Who should be screened for diabetes?
All adults should have a fasting glucose test at age 45. If diabetes is not detected, the test probably does not have to be repeated for three years. However, you should discuss with your physician the best screening schedule based on your risk factors. For example, your physician may wish to test you more frequently if you are overweight or have a family history of diabetes. In addition, African Americans, Native Americans, and Hispanic Americans are at a higher risk than Caucasians.
What are the symptoms of diabetes?
Most people with type 2 diabetes do not recognize the symptoms because the disease develops slowly. When you have too much blood sugar or glucose in your body, it can draw water from the body’s tissues. Hence, many of the symptoms of diabetes are a direct result of your body’s reaction to this dehydration.
- Excessive thirst
- Extreme hunger
- Unexplained weight loss or gain. As your body tries to compensate for the loss of fluids and sugar, you may have the urge to eat more and gain weight. Alternatively, because your muscles are not receiving the glucose they need, you may lose weight as your body burns stored calories to create energy.
- Blurred vision
- Extreme fatigue and irritability

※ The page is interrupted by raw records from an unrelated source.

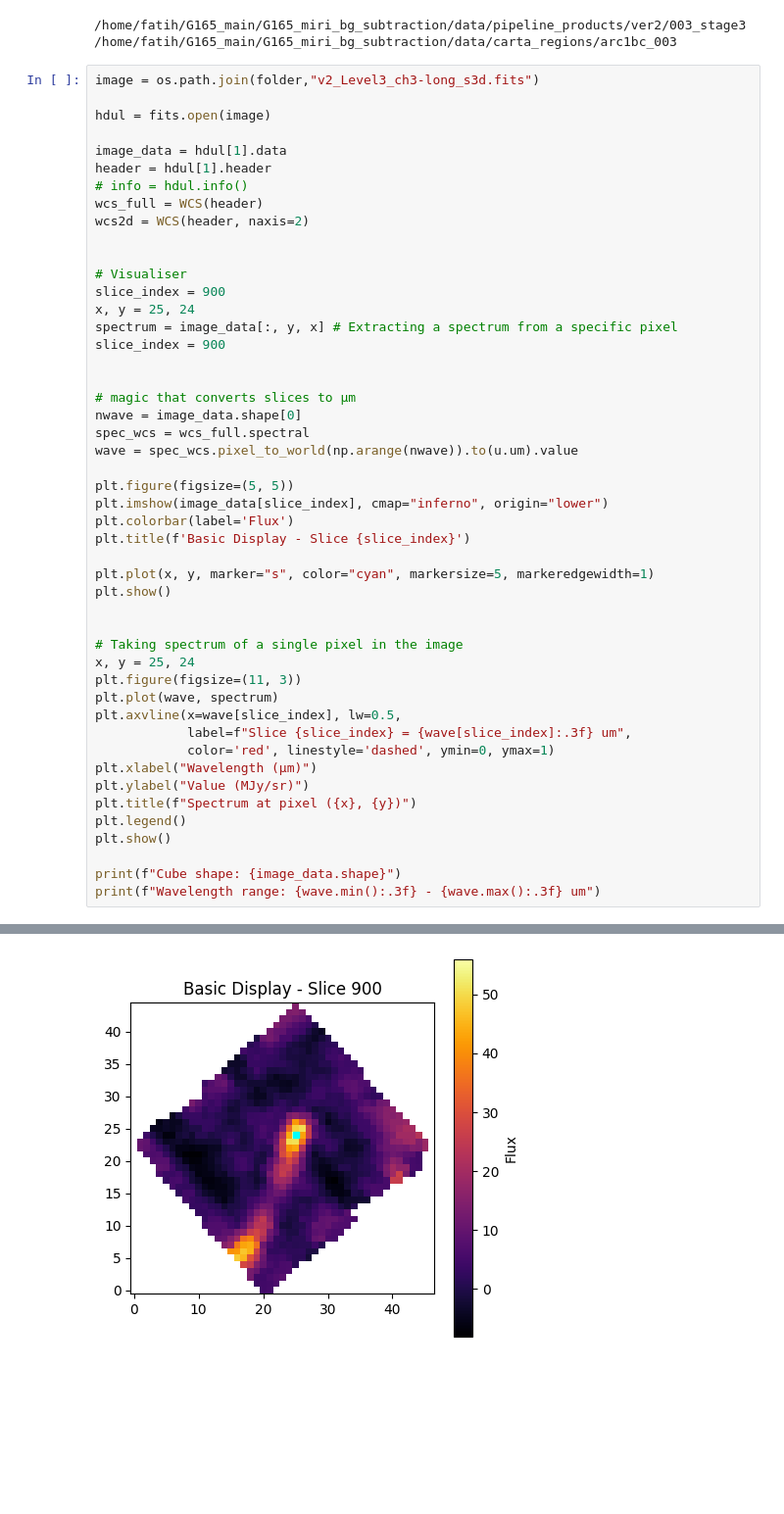
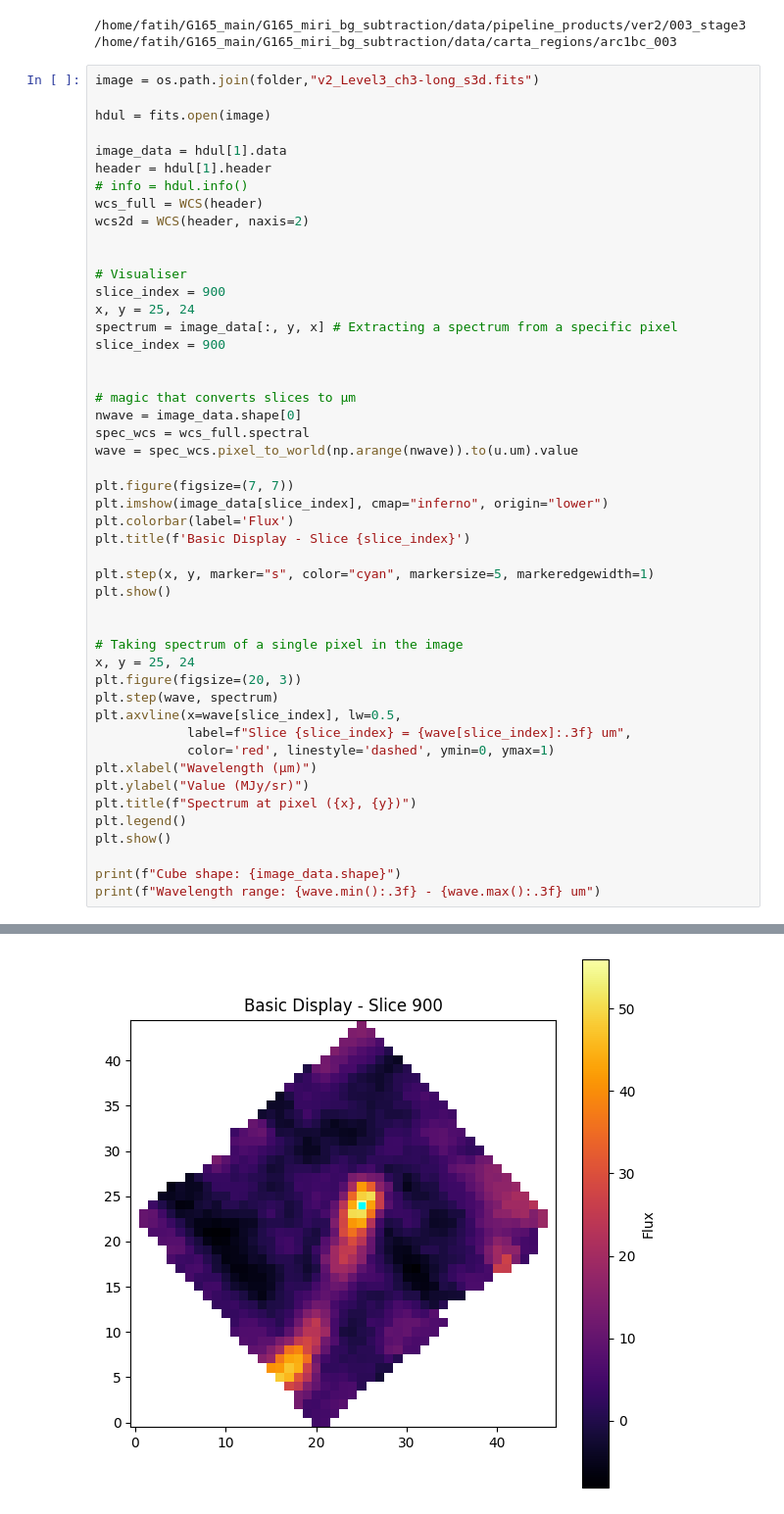
Before and after one commit to fa-yil/miri_bg_subtract, a Jupyter notebook: miri_notebook/spectroscopy.ipynb, the cells around one changed output, grey strips where cells are left out. Shown at 98% size. Drawn from its saved outputs; the diff is of its cells as text; blank space fills up the shorter version.

```diff
--- a/miri_notebook/spectroscopy.ipynb
+++ b/miri_notebook/spectroscopy.ipynb
@@ -72,35 +74,35 @@ nwave = image_data.shape[0]
 spec_wcs = wcs_full.spectral
 wave = spec_wcs.pixel_to_world(np.arange(nwave)).to(u.um).value
 
-plt.figure(figsize=(5, 5))
+plt.figure(figsize=(7, 7))
 plt.imshow(image_data[slice_index], cmap="inferno", origin="lower")
 plt.colorbar(label='Flux')
 plt.title(f'Basic Display - Slice {slice_index}')
 
-plt.plot(x, y, marker="s", color="cyan", markersize=5, markeredgewidth=1)
+plt.step(x, y, marker="s", color="cyan", markersize=5, markeredgewidth=1)
 plt.show()
 
 
 # Taking spectrum of a single pixel in the image
 x, y = 25, 24
-plt.figure(figsize=(11, 3))
-plt.plot(wave, spectrum)
+plt.figure(figsize=(20, 3))
+plt.step(wave, spectrum)
 plt.axvline(x=wave[slice_index], lw=0.5,
             label=f"Slice {slice_index} = {wave[slice_index]:.3f} um",
             color='red', linestyle='dashed', ymin=0, ymax=1)
 plt.xlabel("Wavelength (μm)")
 plt.ylabel("Value (MJy/sr)")
 plt.title(f"Spectrum at pixel ({x}, {y})")
 plt.legend()
 plt.show()
 
 print(f"Cube shape: {image_data.shape}")
 print(f"Wavelength range: {wave.min():.3f} - {wave.max():.3f} um")
 # %% [output]
 WARNING: FITSFixedWarning: 'datfix' made the change 'Set DATE-BEG to '2024-05-14T19:26:37.229' from MJD-BEG.
 Set DATE-AVG to '2024-05-14T20:33:42.768' from MJD-AVG.
 Set DATE-END to '2024-05-14T21:40:48.275' from MJD-END'. [astropy.wcs.wcs]
 WARNING: FITSFixedWarning: 'obsfix' made the change 'Set OBSGEO-L to   -99.435174 from OBSGEO-[XYZ].
 Set OBSGEO-B to   -26.985828 from OBSGEO-[XYZ].
 Set OBSGEO-H to 1626787592.699 from OBSGEO-[XYZ]'. [astropy.wcs.wcs]
-[figure, old version]
+[figure, new version]
```
Also changed, not shown: parts of 10 cells of this notebook, 3 other files.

- Tingling or numbness in the hands and feet caused by nerve damage
- Very dry skin
- Cuts and bruises that are slow to heal.